Honestly, when I got promoted from CNA to EKG tech, I got a $.50 an hour raise. That's it. I was still making under $10.00/hour (in Oklahoma). And there are only 3 EKG techs (and 4 monitor techs) in my whole hospital, as opposed to about 100 CNAs - so not a lot of job opportunities for EKG. There hasn't been an opening in EKG at my facility since the one I filled 2 years ago. Make sure there are job opportunities in EKG in your area before investing the time and money in a program - you don't want to get done and then not be able to find a job.

Also - 5 weeks for EKG training seems like overkill to me. Do they also teach you other advanced skills like blood draws and foleys? If not, you might want to look at some other options...something to make you more marketable.


270 Posts

Specializes in LTC, AL, Corrections, Home health. Has 3 years experience.

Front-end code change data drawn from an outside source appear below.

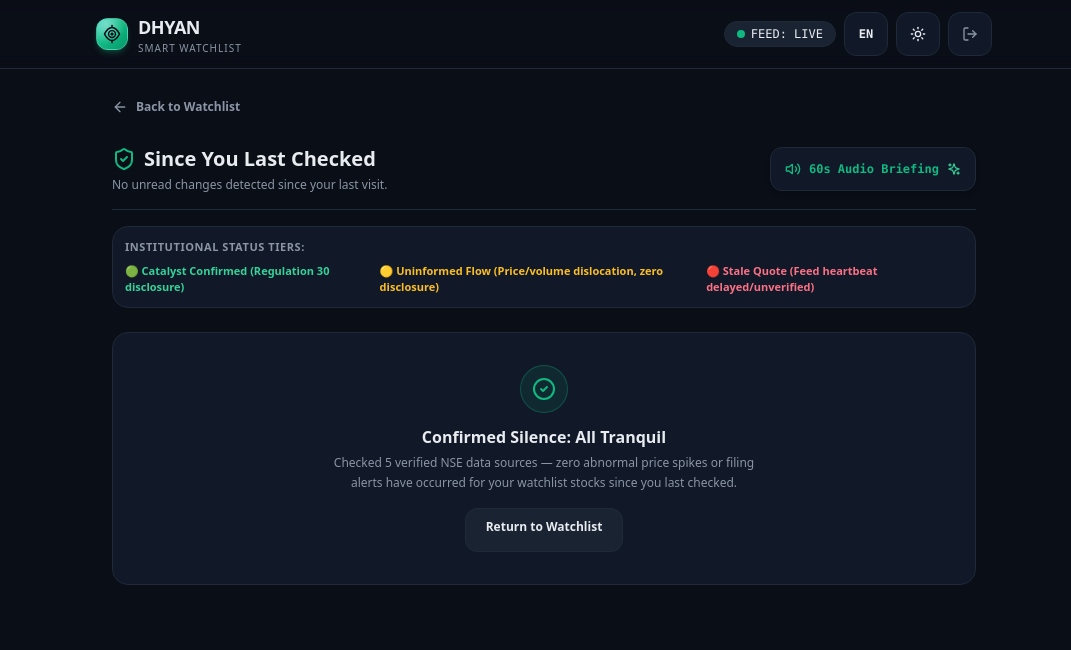
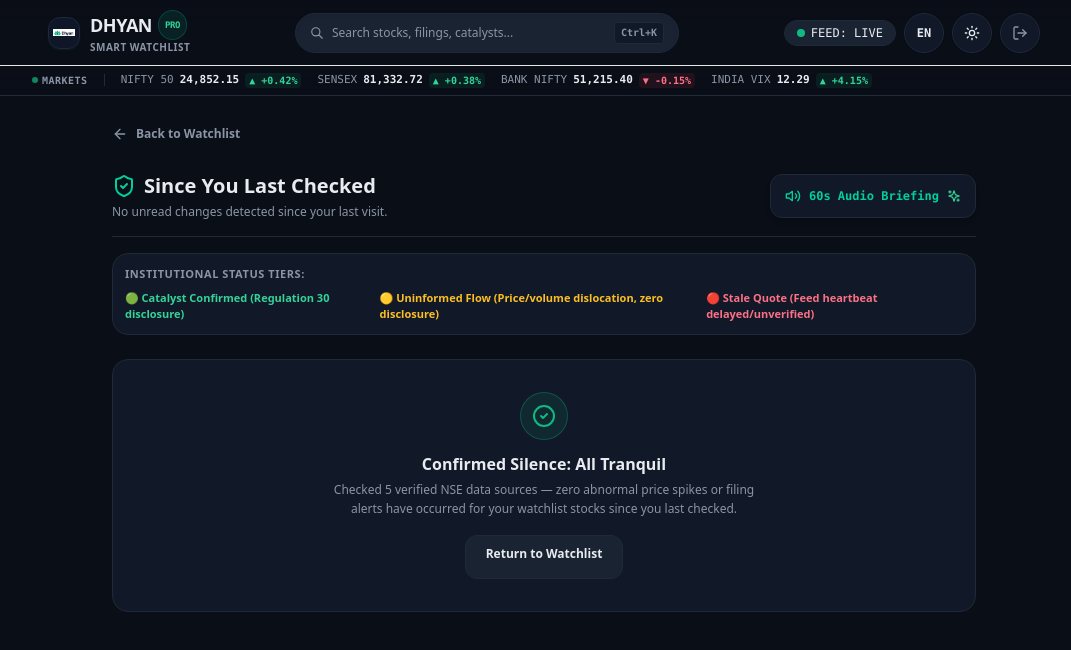
Before and after one commit to maanvi14/Dhyan-Smart-WatchList, a Next.js app in the folder frontend/: page /since-last-checked in a window 1280 px wide. Shown: the top 650 px of the page, without its empty margins (96-1167 px from the left). Built offline with nearby package versions, Linux system fonts and the light colour scheme; no server answers; sample sign-in values are in the browser's storage.

Commit message:
feat: replace brand logo with official Dhyan emblem, add Groww-style indices ticker, search omnibar, and UI polish

```diff
--- a/frontend/src/app/layout.tsx
+++ b/frontend/src/app/layout.tsx
@@ -5,6 +5,10 @@ import { Providers } from "./providers";
 export const metadata: Metadata = {
   title: "Dhyan — Smart Market Watchlist",
   description: "Smart stock watchlist for Indian retail investors with verified confidence tiers.",
+  icons: {
+    icon: "/dhyan-logo.png",
+    apple: "/dhyan-logo.png",
+  },
 };
 
 export default function RootLayout({
--- a/frontend/src/app/page.tsx
+++ b/frontend/src/app/page.tsx
@@ -201,8 +201,17 @@ export default function WatchlistHomePage() {
       }
     });
 
+    const handleGlobalKeyDown = (e: KeyboardEvent) => {
+      if ((e.ctrlKey || e.metaKey) && e.key.toLowerCase() === "k") {
+        e.preventDefault();
+        setShowAddModal(true);
+      }
+    };
+    window.addEventListener("keydown", handleGlobalKeyDown);
+
     return () => {
       clearInterval(feedInterval);
+      window.removeEventListener("keydown", handleGlobalKeyDown);
       socket.off("price_tick");
       socket.off("new_change_event");
     };
@@ -270,6 +279,7 @@ export default function WatchlistHomePage() {
         watchlistId={user?.watchlistId}
         onToggleDebug={() => setShowDebug(!showDebug)}
         onToggleChat={() => setShowChat(!showChat)}
+        onOpenSearch={() => setShowAddModal(true)}
         showDebug={showDebug}
         feedStatus={feedStatus}
       />
--- a/frontend/src/components/DhyanLogo.tsx
+++ b/frontend/src/components/DhyanLogo.tsx
@@ -1,69 +1,27 @@
 "use client";
 
 interface DhyanLogoProps {
-  size?: "sm" | "md" | "lg";
+  size?: "sm" | "md" | "lg" | "xl";
   className?: string;
 }
 
 export function DhyanLogo({ size = "md", className = "" }: DhyanLogoProps) {
   const dimensions = {
-    sm: "w-8 h-8 rounded-xl",
-    md: "w-10 h-10 rounded-2xl",
-    lg: "w-14 h-14 rounded-2xl",
-  };
-
-  const svgSize = {
-    sm: 20,
-    md: 24,
-    lg: 32,
+    sm: "h-8 w-8",
+    md: "h-10 w-10",
+    lg: "h-14 w-14",
+    xl: "h-20 w-20",
   };
 
   return (
     <div
-      className={`relative flex items-center justify-center bg-gradient-to-br from-teal-400 via-brand-500 to-emerald-600 shadow-md shadow-brand-500/25 border border-white/20 transition-all duration-300 group-hover:shadow-brand-500/40 group-hover:scale-105 overflow-hidden ${dimensions[size]} ${className}`}
+      className={`relative flex items-center justify-center rounded-xl bg-white/95 dark:bg-slate-900/90 border border-slate-200 dark:border-slate-800 shadow-sm shadow-emerald-500/10 p-1 transition-all duration-300 group-hover:shadow-brand-500/30 group-hover:scale-105 overflow-hidden ${dimensions[size]} ${className}`}
     >
-      {/* Subtle geometric backlight glow */}
-      <div className="absolute inset-0 bg-[radial-gradient(circle_at_30%_20%,rgba(255,255,255,0.4),transparent_60%)] pointer-events-none" />
-
-      {/* Dhyan Iconic Third Eye / Focus Radar SVG */}
-      <svg
-        width={svgSize[size]}
-        height={svgSize[size]}
-        viewBox="0 0 32 32"
-        fill="none"
-        xmlns="http://www.w3.org/2000/svg"
-        className="relative z-10 text-slate-950"
-      >
-        {/* Outer concentric lens / radar arc */}
-        <path
-          d="M4 16C7.5 9 12 5.5 16 5.5C20 5.5 24.5 9 28 16C24.5 23 20 26.5 16 26.5C12 26.5 7.5 23 4 16Z"
-          stroke="currentColor"
-          strokeWidth="2.4"
-          strokeLinecap="round"
-          strokeLinejoin="round"
-        />
-
-        {/* Central Iris ring */}
-        <circle
-          cx="16"
-          cy="16"
-          r="5.5"
-          stroke="currentColor"
-          strokeWidth="2.2"
-        />
-
-        {/* Focused inner nucleus spark */}
-        <circle
-          cx="16"
-          cy="16"
-          r="2.5"
-          fill="currentColor"
-        />
-
-        {/* Precision radar tick marks */}
-        <line x1="16" y1="2" x2="16" y2="4.5" stroke="currentColor" strokeWidth="2" strokeLinecap="round" />
-        <line x1="16" y1="27.5" x2="16" y2="30" stroke="currentColor" strokeWidth="2" strokeLinecap="round" />
-      </svg>
+      <img
+        src="/dhyan-logo.png"
+        alt="Dhyan Logo"
+        className="w-full h-full object-contain"
+      />
     </div>
   );
 }
--- a/frontend/src/components/Header.tsx
+++ b/frontend/src/components/Header.tsx
@@ -13,11 +13,19 @@ interface HeaderProps {
   watchlistId?: string;
   onToggleDebug?: () => void;
   onToggleChat?: () => void;
+  onOpenSearch?: () => void;
   showDebug?: boolean;
   feedStatus?: any;
 }
 
-export function Header({ watchlistId, onToggleDebug, onToggleChat, showDebug, feedStatus: feedStatusProp }: HeaderProps) {
+export function Header({
+  watchlistId,
+  onToggleDebug,
+  onToggleChat,
+  onOpenSearch,
+  showDebug,
+  feedStatus: feedStatusProp,
+}: HeaderProps) {
   const router = useRouter();
   const { language, setLanguage, t } = useI18n();
   const { theme, setTheme } = useTheme();
@@ -26,10 +34,18 @@ export function Header({ watchlistId, onToggleDebug, onToggleChat, showDebug, fe
   const [internalFeedStatus, setInternalFeedStatus] = useState<any>({
     status: "active",
     mode: "live",
-    message: "Feed operating normally"
+    message: "Feed operating normally",
   });
 
   const feedStatus = feedStatusProp || internalFeedStatus;
+
+  // Market indices mock snapshot
+  const indices = [
+    { name: "NIFTY 50", value: "24,852.15", change: "+0.42%", isPos: true },
+    { name: "SENSEX", value: "81,332.72", change: "+0.38%", isPos: true },
+    { name: "BANK NIFTY", value: "51,215.40", change: "-0.15%", isPos: false },
+    { name: "INDIA VIX", value: "12.29", change: "+4.15%", isPos: true },
+  ];
 
   const fetchUnread = async () => {
     if (!watchlistId) return;
@@ -67,27 +83,49 @@ export function Header({ watchlistId, onToggleDebug, onToggleChat, showDebug, fe
   };
 
   return (
-    <header className="sticky top-0 z-40 bg-surface/90 backdrop-blur border-b border-surfaceBorder px-4 py-3">
-      <div className="max-w-4xl mx-auto flex items-center justify-between">
-
+    <header className="sticky top-0 z-40 bg-surface/95 backdrop-blur-md border-b border-surfaceBorder">
+      {/* Top Main Navigation Bar */}
+      <div className="max-w-5xl mx-auto px-4 py-2.5 flex items-center justify-between gap-3">
         {/* Brand & Dhyan Logo */}
-        <Link href="/" className="flex items-center space-x-2.5 group">
+        <Link href="/" className="flex items-center space-x-2.5 group shrink-0">
           <DhyanLogo size="sm" />
           <div>
-            <span className="font-bold tracking-tight text-foreground text-lg group-hover:text-brand-500 transition-colors">
+            <span className="font-extrabold tracking-tight text-foreground text-lg group-hover:text-brand-500 transition-colors flex items-center gap-1.5">
               {t("app_title")}
+              <span className="text-[9px] px-1.5 py-0.2 rounded-full bg-brand-500/10 text-brand-600 dark:text-brand-400 font-mono font-bold border border-brand-500/20">
+                PRO
               </span>
-            <span className="text-[10px] text-muted uppercase tracking-widest block font-medium">
+            </span>
+            <span className="text-[10px] text-muted uppercase tracking-wider block font-semibold">
               {t("app_subtitle")}
             </span>
           </div>
         </Link>
 
+        {/* Groww-Style Quick Search Omnibar */}
+        <div className="hidden sm:flex flex-1 max-w-sm mx-2">
+          <button
+            type="button"
+            onClick={onOpenSearch}
+            className="w-full flex items-center justify-between px-3.5 py-2 rounded-full bg-surfaceElevated hover:bg-surface border border-surfaceBorder text-muted hover:text-foreground text-xs font-medium transition-all shadow-inner hover:shadow-sm group"
+          >
+            <div className="flex items-center space-x-2">
+              <svg className="w-3.5 h-3.5 text-muted group-hover:text-brand-500 transition-colors" fill="none" viewBox="0 0 24 24" stroke="currentColor">
+                <path strokeLinecap="round" strokeLinejoin="round" strokeWidth="2" d="M21 21l-6-6m2-5a7 7 0 11-14 0 7 7 0 0114 0z" />
+              </svg>
+              <span>Search stocks, filings, catalysts...</span>
+            </div>
+            <kbd className="hidden md:inline-flex items-center px-1.5 py-0.5 text-[10px] font-mono font-semibold bg-surface border border-surfaceBorder rounded text-muted">
+              Ctrl+K
+            </kbd>
+          </button>
+        </div>
+
         {/* Status & Actions */}
-        <div className="flex items-center space-x-1.5 sm:space-x-2">
-
+        <div className="flex items-center space-x-1.5 sm:space-x-2 shrink-0">
           {/* Feed Status Indicator */}
-          <div className={`hidden md:flex items-center space-x-1.5 border rounded-full px-3 py-1 text-xs font-mono ${
+          <div
+            className={`hidden lg:flex items-center space-x-1.5 border rounded-full px-3 py-1 text-xs font-mono ${
               feedStatus.status === "killed"
                 ? "bg-redwood-bg border-redwood-border text-redwood-text"
                 : feedStatus.mode === "stale_partial"
@@ -95,8 +133,10 @@ export function Header({ watchlistId, onToggleDebug, onToggleChat, showDebug, fe
                 : feedStatus.mode === "simulated"
                 ? "bg-amber-50 dark:bg-amber-950/30 border-amber-300 dark:border-amber-500/30 text-amber-800 dark:text-amber-300"
                 : "bg-surfaceElevated border-surfaceBorder text-foreground"
-          }`}>
-            <span className={`w-2 h-2 rounded-full ${
+            }`}
+          >
+            <span
+              className={`w-2 h-2 rounded-full ${
                 feedStatus.status === "killed"
                   ? "bg-redwood-500 animate-pulse"
                   : feedStatus.mode === "stale_partial"
@@ -104,12 +144,16 @@ export function Header({ watchlistId, onToggleDebug, onToggleChat, showDebug, fe
                   : feedStatus.mode === "simulated"
                   ? "bg-amber-500"
                   : "bg-emerald-500 animate-pulse"
-            }`} />
+              }`}
+            />
             <span>
               {feedStatus.status === "killed"
                 ? t("feed_killed")
                 : feedStatus.mode === "stale_partial"
-                ? (t("feed_stale_partial") || `FEED: LIVE (${feedStatus.staleCount} STALE)`).replace("{count}", String(feedStatus.staleCount || 1))
+                ? (t("feed_stale_partial") || `FEED: LIVE (${feedStatus.staleCount} STALE)`).replace(
+                    "{count}",
+                    String(feedStatus.staleCount || 1)
+                  )
                 : feedStatus.mode === "simulated"
                 ? t("feed_simulated")
                 : t("feed_live")}
@@ -120,7 +164,7 @@ export function Header({ watchlistId, onToggleDebug, onToggleChat, showDebug, fe
           {onToggleChat && (
             <button
               onClick={onToggleChat}
-              className="min-h-[44px] px-3 py-2 rounded-xl bg-brand-500/10 hover:bg-brand-500/20 border border-brand-500/30 text-brand-500 flex items-center space-x-1.5 text-xs font-semibold transition-all active:scale-95"
+              className="min-h-[40px] px-3 py-1.5 rounded-full bg-brand-500/10 hover:bg-brand-500/20 border border-brand-500/30 text-brand-600 dark:text-brand-400 flex items-center space-x-1.5 text-xs font-bold transition-all active:scale-95 shadow-sm"
             >
               <Bot className="w-4 h-4 text-brand-500" />
               <span className="hidden xs:inline">{t("ask_dhyan")}</span>
@@ -131,12 +175,12 @@ export function Header({ watchlistId, onToggleDebug, onToggleChat, showDebug, fe
           {watchlistId && (
             <Link
               href="/since-last-checked"
-              className="relative min-h-[44px] px-3 py-2 rounded-xl bg-surface hover:bg-surfaceElevated border border-surfaceBorder text-foreground flex items-center space-x-1.5 text-xs font-semibold transition-all active:scale-95"
+              className="relative min-h-[40px] px-3 py-1.5 rounded-full bg-surface hover:bg-surfaceElevated border border-surfaceBorder text-foreground flex items-center space-x-1.5 text-xs font-semibold transition-all active:scale-95 shadow-sm"
             >
               <Bell className="w-4 h-4 text-foreground" />
               <span className="hidden xs:inline">{t("changes_badge")}</span>
               {unreadCount > 0 && (
-                <span className="bg-brand-500 text-slate-950 font-bold px-1.5 py-0.5 rounded-full text-[11px] font-mono">
+                <span className="bg-brand-500 text-slate-950 font-bold px-1.5 py-0.2 rounded-full text-[11px] font-mono shadow-sm">
                   {unreadCount > 9 ? "9+" : unreadCount}
                 </span>
               )}
@@ -146,7 +190,7 @@ export function Header({ watchlistId, onToggleDebug, onToggleChat, showDebug, fe
           {/* Language Toggle */}
           <button
             onClick={() => setLanguage(language === "en" ? "hi" : "en")}
-            className="min-h-[44px] min-w-[44px] rounded-xl bg-surface border border-surfaceBorder text-foreground flex items-center justify-center text-xs font-bold font-mono transition-all hover:bg-surfaceElevated"
+            className="min-h-[40px] min-w-[40px] rounded-full bg-surface border border-surfaceBorder text-foreground flex items-center justify-center text-xs font-bold font-mono transition-all hover:bg-surfaceElevated shadow-sm"
             title="Toggle Language (English / Hindi)"
           >
             {language === "en" ? "EN" : "HI"}
@@ -155,7 +199,7 @@ export function Header({ watchlistId, onToggleDebug, onToggleChat, showDebug, fe
           {/* Theme Toggle */}
           <button
             onClick={() => setTheme(theme === "light" ? "dark" : "light")}
-            className="min-h-[44px] min-w-[44px] rounded-xl bg-surface border border-surfaceBorder text-foreground flex items-center justify-center text-xs transition-all hover:bg-surfaceElevated"
+            className="min-h-[40px] min-w-[40px] rounded-full bg-surface border border-surfaceBorder text-foreground flex items-center justify-center text-xs transition-all hover:bg-surfaceElevated shadow-sm"
             title="Toggle Theme"
           >
             {theme === "light" ? <Moon className="w-4 h-4" /> : <Sun className="w-4 h-4" />}
@@ -165,7 +209,7 @@ export function Header({ watchlistId, onToggleDebug, onToggleChat, showDebug, fe
           {onToggleDebug && (
             <button
               onClick={onToggleDebug}
-              className={`min-h-[44px] min-w-[44px] rounded-xl border flex items-center justify-center text-xs transition-all ${
+              className={`min-h-[40px] min-w-[40px] rounded-full border flex items-center justify-center text-xs transition-all shadow-sm ${
                 showDebug
                   ? "bg-amber-500/20 border-amber-500/40 text-amber-400"
                   : "bg-surface border-surfaceBorder text-muted hover:text-foreground"
@@ -179,13 +223,38 @@ export function Header({ watchlistId, onToggleDebug, onToggleChat, showDebug, fe
           {/* Logout */}
           <button
             onClick={handleLogout}
-            className="min-h-[44px] min-w-[44px] rounded-xl bg-surface hover:bg-surfaceElevated border border-surfaceBorder text-muted hover:text-foreground flex items-center justify-center text-xs transition-all"
+            className="min-h-[40px] min-w-[40px] rounded-full bg-surface hover:bg-surfaceElevated border border-surfaceBorder text-muted hover:text-rose-500 flex items-center justify-center text-xs transition-all shadow-sm"
             title="Sign out"
           >
             <LogOut className="w-4 h-4" />
           </button>
         </div>
+      </div>
 
+      {/* Groww-Style Market Indices Ticker Strip */}
+      <div className="border-t border-surfaceBorder/60 bg-surfaceElevated/40 px-4 py-1.5 overflow-x-auto scrollbar-none">
+        <div className="max-w-5xl mx-auto flex items-center gap-4 text-[11px] font-mono whitespace-nowrap">
+          <span className="text-[10px] font-bold uppercase tracking-wider text-muted shrink-0 flex items-center gap-1">
+            <span className="w-1.5 h-1.5 rounded-full bg-emerald-500 animate-pulse" />
+            Markets
+          </span>
+          <div className="h-3 w-px bg-surfaceBorder shrink-0" />
+          {indices.map((idx) => (
+            <div key={idx.name} className="flex items-center space-x-1.5 shrink-0">
+              <span className="text-muted font-medium">{idx.name}</span>
+              <span className="font-bold text-foreground">{idx.value}</span>
+              <span
+                className={`font-semibold px-1 py-0.2 rounded text-[10px] ${
+                  idx.isPos
+                    ? "bg-emerald-500/10 text-emerald-600 dark:text-emerald-400"
+                    : "bg-rose-500/10 text-rose-600 dark:text-rose-400"
+                }`}
+              >
+                {idx.isPos ? "▲" : "▼"} {idx.change}
+              </span>
+            </div>
+          ))}
+        </div>
       </div>
     </header>
   );
--- a/frontend/src/components/WatermarkSparkline.tsx
+++ b/frontend/src/components/WatermarkSparkline.tsx
@@ -40,11 +40,33 @@ export function WatermarkSparkline({
   };
 
   const isPositive = changePct >= 0;
-  const activeColor = isPositive ? "#10B981" : "#EF4444"; // emerald or rose/redwood
+  const activeColor = isPositive ? "#00D09C" : "#EF4444"; // Groww emerald mint or coral red
+  const gradientId = `sparkline-grad-${Math.random().toString(36).substr(2, 9)}`;
+
+  // Area under curve coords for afterPts
+  const activeCoords = hasWatermarkDelta ? afterPts : svgCoords;
+  const areaPath = activeCoords.length > 1
+    ? `${toPath(activeCoords)} L ${activeCoords[activeCoords.length - 1][0]},${height} L ${activeCoords[0][0]},${height} Z`
+    : "";
 
   return (
     <div className="flex flex-col items-end shrink-0" title="Left: Pre-visit | Right: Since last checked">
       <svg width={width} height={height} className="overflow-visible">
+        <defs>
+          <linearGradient id={gradientId} x1="0" y1="0" x2="0" y2="1">
+            <stop offset="0%" stopColor={activeColor} stopOpacity="0.25" />
+            <stop offset="100%" stopColor={activeColor} stopOpacity="0.0" />
+          </linearGradient>
+        </defs>
+
+        {/* Soft subtle area fill */}
+        {areaPath && (
+          <path
+            d={areaPath}
+            fill={`url(#${gradientId})`}
+          />
+        )}
+
         {/* Pre-watermark line (Muted grey) */}
         {hasWatermarkDelta && (
           <path
@@ -53,7 +75,7 @@ export function WatermarkSparkline({
             stroke="#64748B"
             strokeWidth="1.5"
             strokeDasharray="2 2"
-            opacity="0.5"
+            opacity="0.4"
           />
         )}
 
--- a/frontend/tailwind.config.js
+++ b/frontend/tailwind.config.js
@@ -21,10 +21,13 @@ module.exports = {
         badgeBg: "var(--badge-bg)",
         badgeText: "var(--badge-text)",
         brand: {
+          50: "#ECFDF5",
+          100: "#D1FAE5",
           400: "#34D399",
-          500: "#10B981",
-          600: "#059669",
-          700: "#047857",
+          500: "#00D09C", // Groww signature emerald mint
+          600: "#00B386",
+          700: "#059669",
+          800: "#047857",
         },
         redwood: {
           50: "var(--redwood-50)",
```
Also changed, not shown: frontend/src/components/AddSymbolModal.tsx (+123 -42 lines), frontend/public/dhyan-logo.png (added), 1 other file (tests, documents, lock files or other folders). Lines whose indentation alone changed are shown as unchanged.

EKG tech jobs tend to be few and far between, so you might want to check out the market in your area. Remember that whether you are doing nursing or anything else, getting the education does not guarentee you a job, not by a long shot. And at least in my area the pay isn't much better than a PCT/CNA. If your ultimate goal is to be an RN, having an ECG tech certification will not decrease the amount of time you have to spend in school. If you do LPN, which takes a minimum of 2 semesters full time (at least nine months) sometimes longer, then going back for your RN, associates degree, can be done in as little as two semesters or a year. So for those anxious to be able to support themselves and pay for the rest of their education that is the best route; it is what I have done myself. The issue is that it may only take a year of full time study to get your LPN, but keep in mind it is very intense, all most all consuming (major sacrifice), plus programs (even LPN) have become incredibly competitive so not everyone gets in the first time they apply; it's a good idea to apply to more than one school. In general LPN programs are less competitive than RN programs, but at the end of the day there is no short cut! The other thing to consider is that nowadays nearly all schools, particularly public schools (which are more likely to be accredited, have better pass rates, and are way cheaper) require that you take a few general education courses (like anatomy& physiology, psychology and/or human development) prior to being eligible for admission into the LPN program, and at least in my state nearly all LPN programs and two year RN program require that you have your CNA, as those are that same skills reviewed in the very begining of nursing school. So I would suggest that you seek guidance from your school couselor as to the best plan of action to help you reach your goals and be a good nursing applicant.